◆ **Task**: Your answer must consist of the records below, reproduced exactly, with every picture removed.

□ □ □ □ □

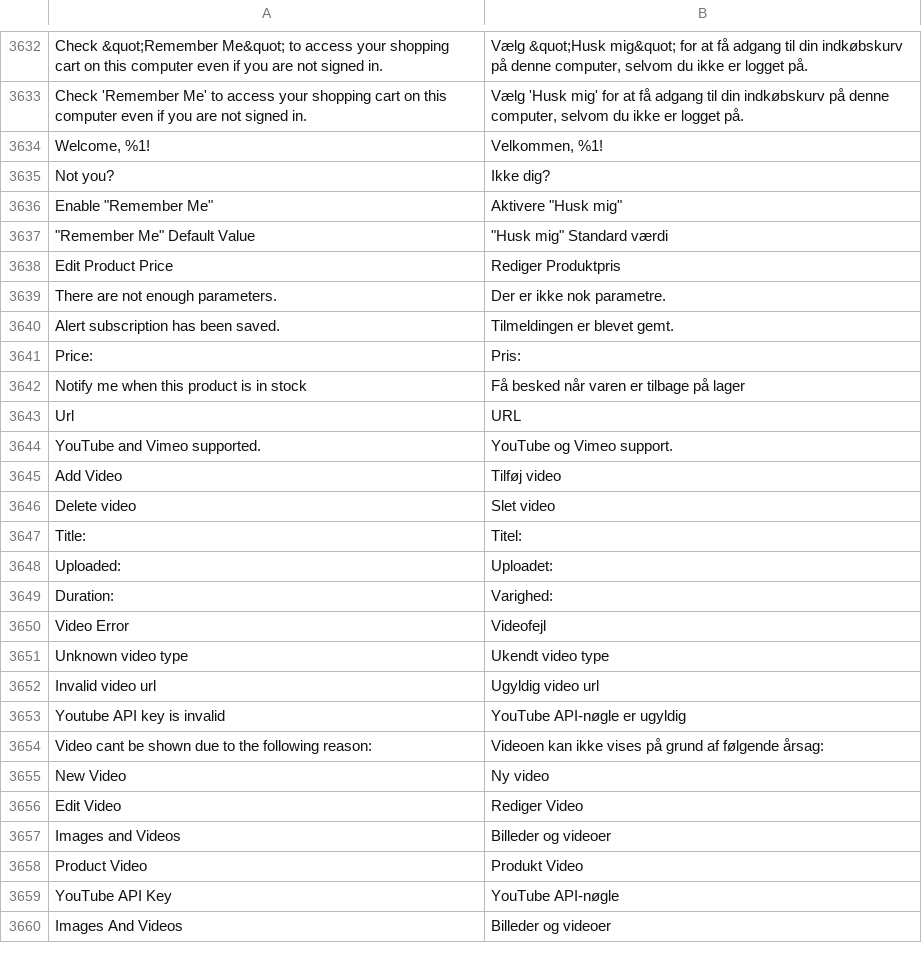
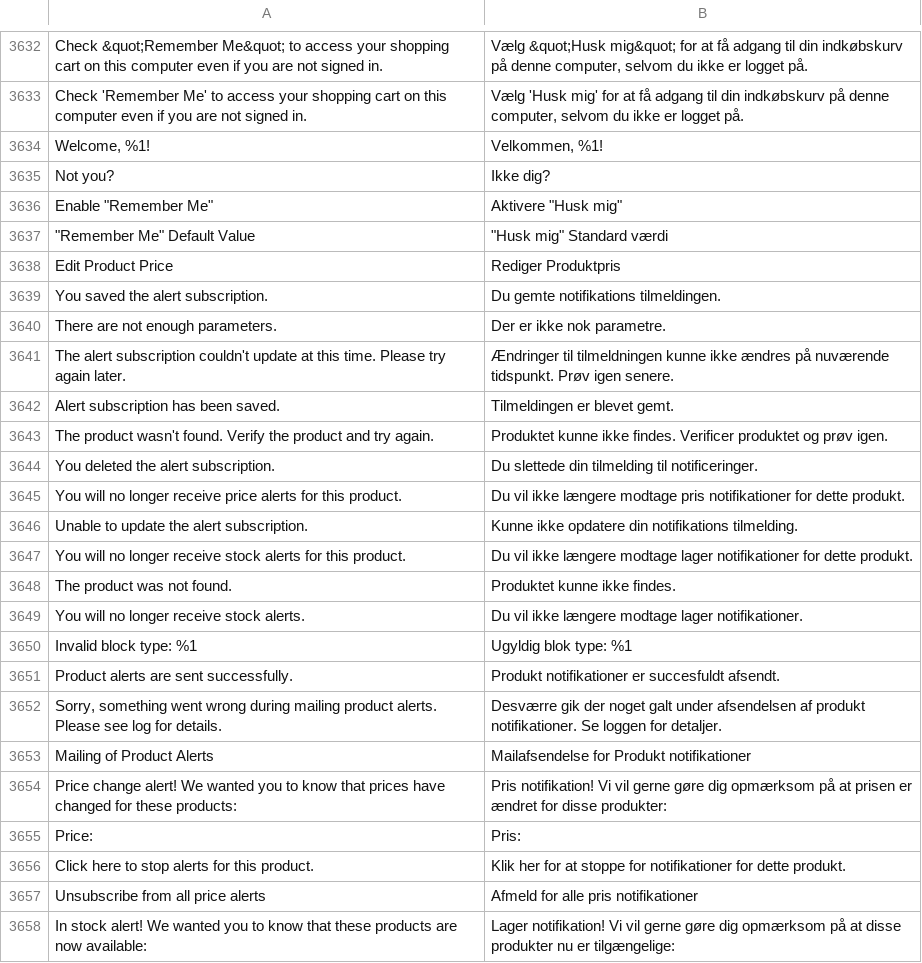
Before and after one commit to magento-l10n/language-da_DK, a CSV file: da_DK.csv, drawn as a sheet; only a part is shown, gaps mark what is left out; the shorter side is filled out with more unchanged rows; the diff covers the shown part only; the diff names each change by its address in the sheet, - before the commit and + after, or states it on an @@ line.

Commit message:
Updating translations from Crowdin.

```diff
--- a/da_DK.csv
+++ b/da_DK.csv
+row 3639: You saved the alert subscription. | Du gemte notifikations tilmeldingen.
+row 3641: The alert subscription couldn't update at this time. Please try again later. | Ændringer til tilmeldningen kunne ikke ændres på nuværende tidspunkt. Prøv igen senere.
+row 3643: The product wasn't found. Verify the product and try again. | Produktet kunne ikke findes. Verificer produktet og prøv igen.
+row 3644: You deleted the alert subscription. | Du slettede din tilmelding til notificeringer.
+row 3645: You will no longer receive price alerts for this product. | Du vil ikke længere modtage pris notifikationer for dette produkt.
+row 3646: Unable to update the alert subscription. | Kunne ikke opdatere din notifikations tilmelding.
+row 3647: You will no longer receive stock alerts for this product. | Du vil ikke længere modtage lager notifikationer for dette produkt.
+row 3648: The product was not found. | Produktet kunne ikke findes.
+row 3649: You will no longer receive stock alerts. | Du vil ikke længere modtage lager notifikationer.
+row 3650: Invalid block type: %1 | Ugyldig blok type: %1
+row 3651: Product alerts are sent successfully. | Produkt notifikationer er succesfuldt afsendt.
+row 3652: Sorry, something went wrong during mailing product alerts. Please see log for details. | Desværre gik der noget galt under afsendelsen af produkt notifikationer. Se loggen for detaljer.
+row 3653: Mailing of Product Alerts | Mailafsendelse for Produkt notifikationer
+row 3654: Price change alert! We wanted you to know that prices have changed for these products: | Pris notifikation! Vi vil gerne gøre dig opmærksom på at prisen er ændret for disse produkter:
+row 3656: Click here to stop alerts for this product. | Klik her for at stoppe for notifikationer for dette produkt.
+row 3657: Unsubscribe from all price alerts | Afmeld for alle pris notifikationer
+row 3658: In stock alert! We wanted you to know that these products are now available: | Lager notifikation! Vi vil gerne gøre dig opmærksom på at disse produkter nu er tilgængelige:
```
Also changed, not shown: 15 added rows elsewhere in this file, 1 other file.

□ □ □ □ □

◆ **Written answer**:
Before and after one commit to magento-l10n/language-da_DK, a CSV file: da_DK.csv, drawn as a sheet; only a part is shown, gaps mark what is left out; the shorter side is filled out with more unchanged rows; the diff covers the shown part only; the diff names each change by its address in the sheet, - before the commit and + after, or states it on an @@ line.

Commit message:
Updating translations from Crowdin.

```diff
--- a/da_DK.csv
+++ b/da_DK.csv
+row 3639: You saved the alert subscription. | Du gemte notifikations tilmeldingen.
+row 3641: The alert subscription couldn't update at this time. Please try again later. | Ændringer til tilmeldningen kunne ikke ændres på nuværende tidspunkt. Prøv igen senere.
+row 3643: The product wasn't found. Verify the product and try again. | Produktet kunne ikke findes. Verificer produktet og prøv igen.
+row 3644: You deleted the alert subscription. | Du slettede din tilmelding til notificeringer.
+row 3645: You will no longer receive price alerts for this product. | Du vil ikke længere modtage pris notifikationer for dette produkt.
+row 3646: Unable to update the alert subscription. | Kunne ikke opdatere din notifikations tilmelding.
+row 3647: You will no longer receive stock alerts for this product. | Du vil ikke længere modtage lager notifikationer for dette produkt.
+row 3648: The product was not found. | Produktet kunne ikke findes.
+row 3649: You will no longer receive stock alerts. | Du vil ikke længere modtage lager notifikationer.
+row 3650: Invalid block type: %1 | Ugyldig blok type: %1
+row 3651: Product alerts are sent successfully. | Produkt notifikationer er succesfuldt afsendt.
+row 3652: Sorry, something went wrong during mailing product alerts. Please see log for details. | Desværre gik der noget galt under afsendelsen af produkt notifikationer. Se loggen for detaljer.
+row 3653: Mailing of Product Alerts | Mailafsendelse for Produkt notifikationer
+row 3654: Price change alert! We wanted you to know that prices have changed for these products: | Pris notifikation! Vi vil gerne gøre dig opmærksom på at prisen er ændret for disse produkter:
+row 3656: Click here to stop alerts for this product. | Klik her for at stoppe for notifikationer for dette produkt.
+row 3657: Unsubscribe from all price alerts | Afmeld for alle pris notifikationer
+row 3658: In stock alert! We wanted you to know that these products are now available: | Lager notifikation! Vi vil gerne gøre dig opmærksom på at disse produkter nu er tilgængelige:
```
Also changed, not shown: 15 added rows elsewhere in this file, 1 other file.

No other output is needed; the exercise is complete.